According to UNESCO, the Megalithic Temples of Malta are some of the oldest, free-standing stone buildings on Earth. The ancient Maltese are believed to have prioritized both architectural proficiency and artistic creativity, which these structures inherently blend together.
In terms of their contemporary innovation, the temples show evidence of construction methods and design that were fairly ahead of their time. Concave facades preceded by elliptical forecourts, and indications of corbeled roofs were simply not traditional during the third millennium — but ubiquitous here.
Those who built these temples used local stone, namely coralline limestone for the exteriors and more malleable, globigerina limestone for the decorative, interior elements. The latter indicate tremendous artistic talent and craftsmanship.

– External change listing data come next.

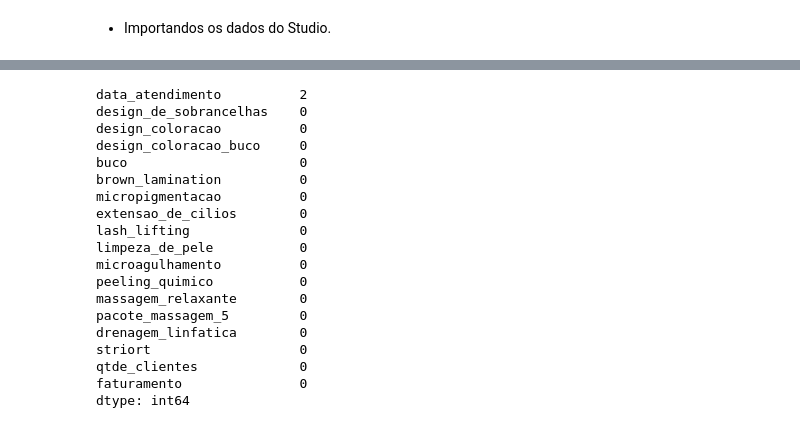
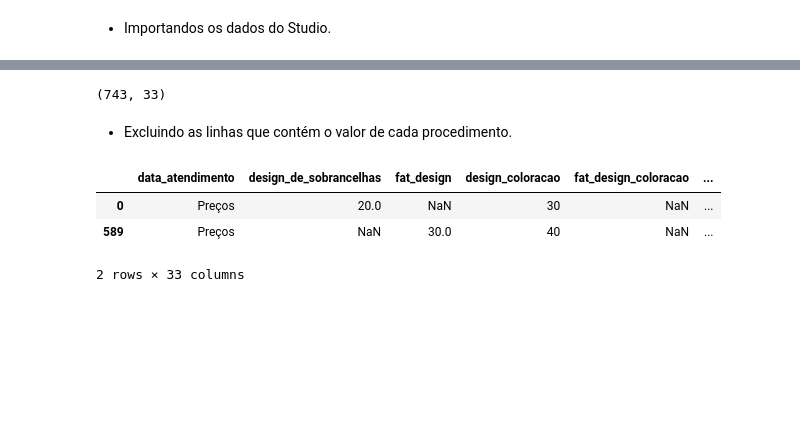
Before and after one commit to robertferro/previsao_faturamento_studio_estetica, a Jupyter notebook: 1 - Coleta e tratamento dos dados/coleta_manipulacao_dados.ipynb, the cells around one changed output, grey strips where cells are left out. Drawn from its saved outputs; the diff is of its cells as text; code cells hidden in the pictures; blank space fills up the shorter version.

```diff
--- a/1 - Coleta e tratamento dos dados/coleta_manipulacao_dados.ipynb
+++ b/1 - Coleta e tratamento dos dados/coleta_manipulacao_dados.ipynb
@@ -33,23 +30,14 @@ dados.head()
-# %%
-dados.isna().sum()
-# %% [output]
-data_atendimento          2
-design_de_sobrancelhas    0
-design_coloracao          0
-design_coloracao_buco     0
-buco                      0
-brown_lamination          0
-micropigmentacao          0
-extensao_de_cilios        0
-lash_lifting              0
-limpeza_de_pele           0
-microagulhamento          0
-peeling_quimico           0
-massagem_relaxante        0
-pacote_massagem_5         0
-drenagem_linfatica        0
-striort                   0
-qtde_clientes             0
-faturamento               0
-dtype: int64
+# %%
+dados.shape
+# %% [output]
+(743, 33)
+# %% [markdown]
+- Excluindo as linhas que contém o valor de cada procedimento.
+# %%
+dados.query('data_atendimento =="Preços"')
+# %% [output]
+|  | data_atendimento | design_de_sobrancelhas | fat_design | design_coloracao | fat_design_coloracao | ... |
+| 0 | Preços | 20.0 | NaN | 30 | NaN | ... |
+| 589 | Preços | NaN | 30.0 | 40 | NaN | ... |
+2 rows × 33 columns
 # %%
```
Also changed, not shown: parts of 26 cells of this notebook, 2 other files.
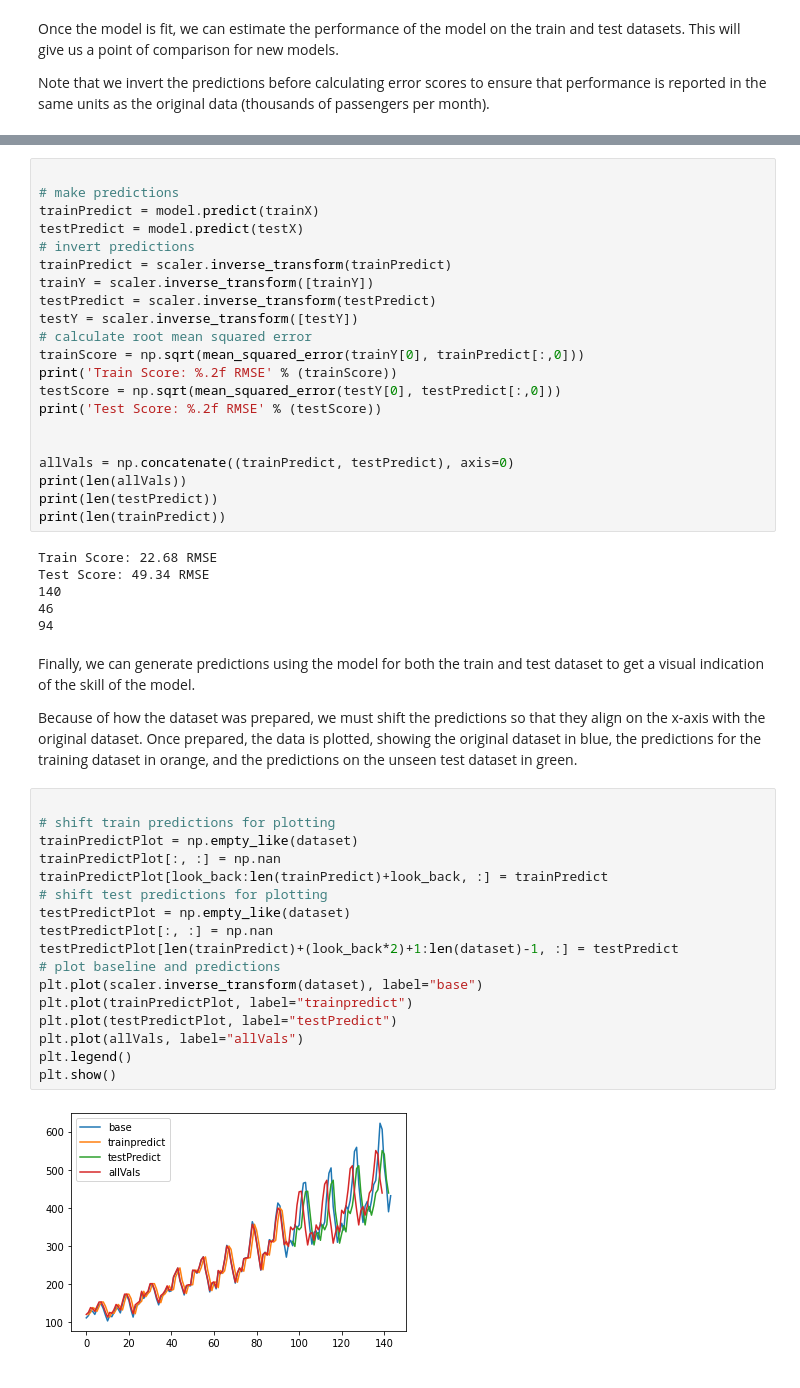
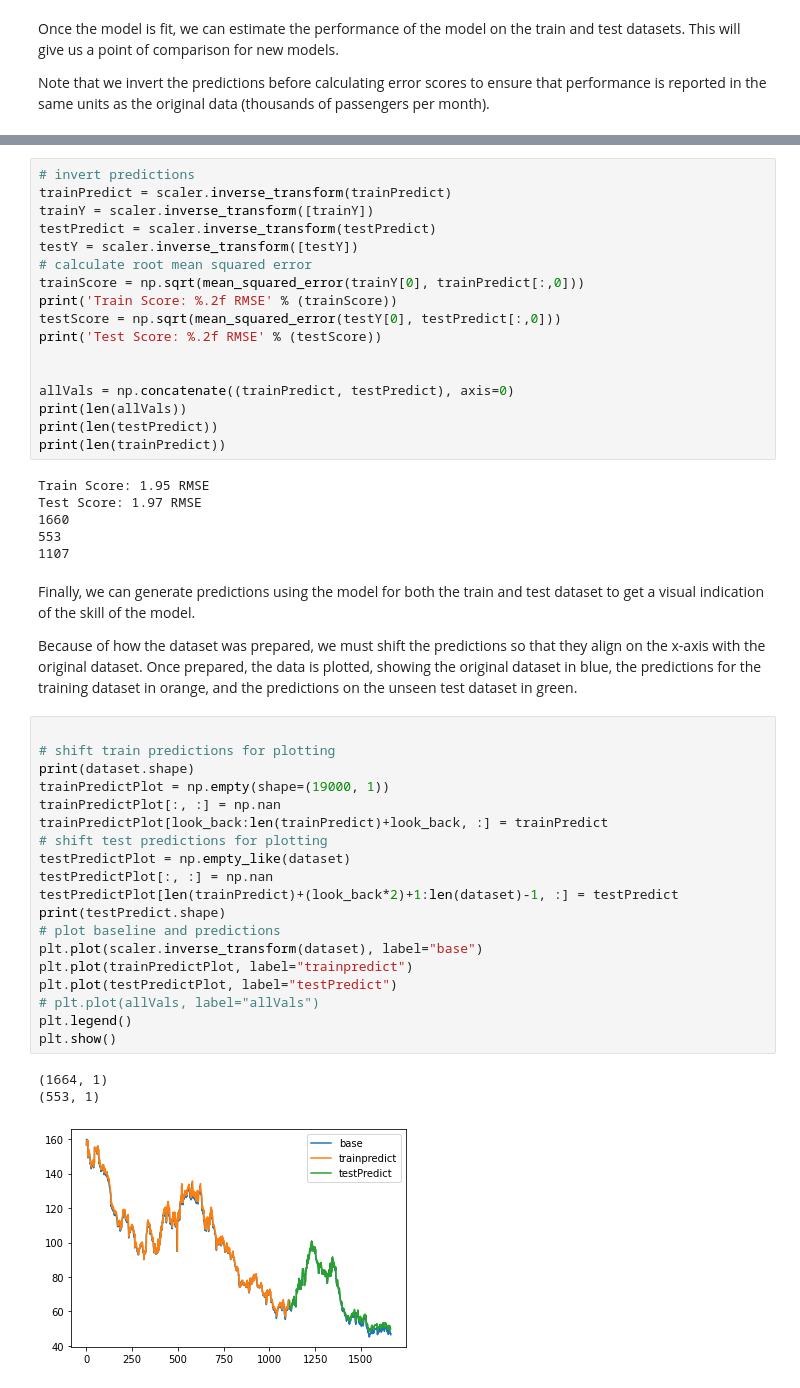
Before and after one commit to SentientPlatypus/iap_prediction, a Jupyter notebook: LSTMnetwork.ipynb, the cells around one changed output, grey strips where cells are left out. Saved outputs shown, nothing was run; the diff lists cells and outputs as text.

Commit message:
changed predictions for future

```diff
--- a/LSTMnetwork.ipynb
+++ b/LSTMnetwork.ipynb
@@ -118,8 +156,4 @@ Note that we invert the predictions before calculating error scores to ensure th
 # %%
-
-# make predictions
-trainPredict = model.predict(trainX)
-testPredict = model.predict(testX)
 # invert predictions
 trainPredict = scaler.inverse_transform(trainPredict)
 trainY = scaler.inverse_transform([trainY])
@@ -137,11 +171,11 @@ print(len(allVals))
 print(len(testPredict))
 print(len(trainPredict))
 # %% [output]
-Train Score: 22.68 RMSE
-Test Score: 49.34 RMSE
-140
-46
-94
+Train Score: 1.95 RMSE
+Test Score: 1.97 RMSE
+1660
+553
+1107
 # %% [markdown]
 Finally, we can generate predictions using the model for both the train and test dataset to get a visual indication of the skill of the model.
 
@@ -149,19 +183,23 @@ Because of how the dataset was prepared, we must shift the predictions so that t
 # %%
 
 # shift train predictions for plotting
-trainPredictPlot = np.empty_like(dataset)
+print(dataset.shape)
+trainPredictPlot = np.empty(shape=(19000, 1))
 trainPredictPlot[:, :] = np.nan
 trainPredictPlot[look_back:len(trainPredict)+look_back, :] = trainPredict
 # shift test predictions for plotting
 testPredictPlot = np.empty_like(dataset)
 testPredictPlot[:, :] = np.nan
 testPredictPlot[len(trainPredict)+(look_back*2)+1:len(dataset)-1, :] = testPredict
+print(testPredict.shape)
 # plot baseline and predictions
 plt.plot(scaler.inverse_transform(dataset), label="base")
 plt.plot(trainPredictPlot, label="trainpredict")
 plt.plot(testPredictPlot, label="testPredict")
-plt.plot(allVals, label="allVals")
+# plt.plot(allVals, label="allVals")
 plt.legend()
 plt.show()
 # %% [output]
+(1664, 1)
+(553, 1)
-[figure, old version]
+[figure, new version]
```
Also changed, not shown: parts of 6 cells of this notebook, 2 other files.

Drilled holes decorate many of the panels within, as well as tree, plant, animal, and spiral motifs. The artifacts discovered within the temples, as well as their purposeful layout and design, indicate these to have been important places of potentially ritualistic weight and activity.
Knap of Howar, Scotland
The Knap of Howar is located on the Scottish island of Papa Westray and is home to a Neolithic farmstead dating back to 3,500 BCE. Made up of two adjacent, rounded rectangular, thick-walled buildings with very low doorways, the farmstead is believed to be the oldest preserved stone house in northern Europe.
According to Historic Environment, the Knap of Howar’s two buildings are contemporary with the chambered Orkney tombs, such as Midhowe. Not only are they they some of the earliest Neolithic settlements in this part of the continent — but the best preserved, and most clearly Neolithic.
The two buildings stand side by side and are both oblong-shaped. While the first structure is larger than the second, both entrances remain intact, and both buildings stand at about 5.25 feet tall. Additionally, a short passage connects the two.
Excavations at the site have uncovered stone tools, such as grinders and borers — which have been found at other Orkney sites, of latter settlements, as well. Evidence of a partly agricultural economy, such as wheat and barley production, and the domestication of animals, was also found.
Ritual ceremonies were likely practiced at the Knap of Howar, too, as evident by the discovery of an antler and the head of a mace built from whalebone.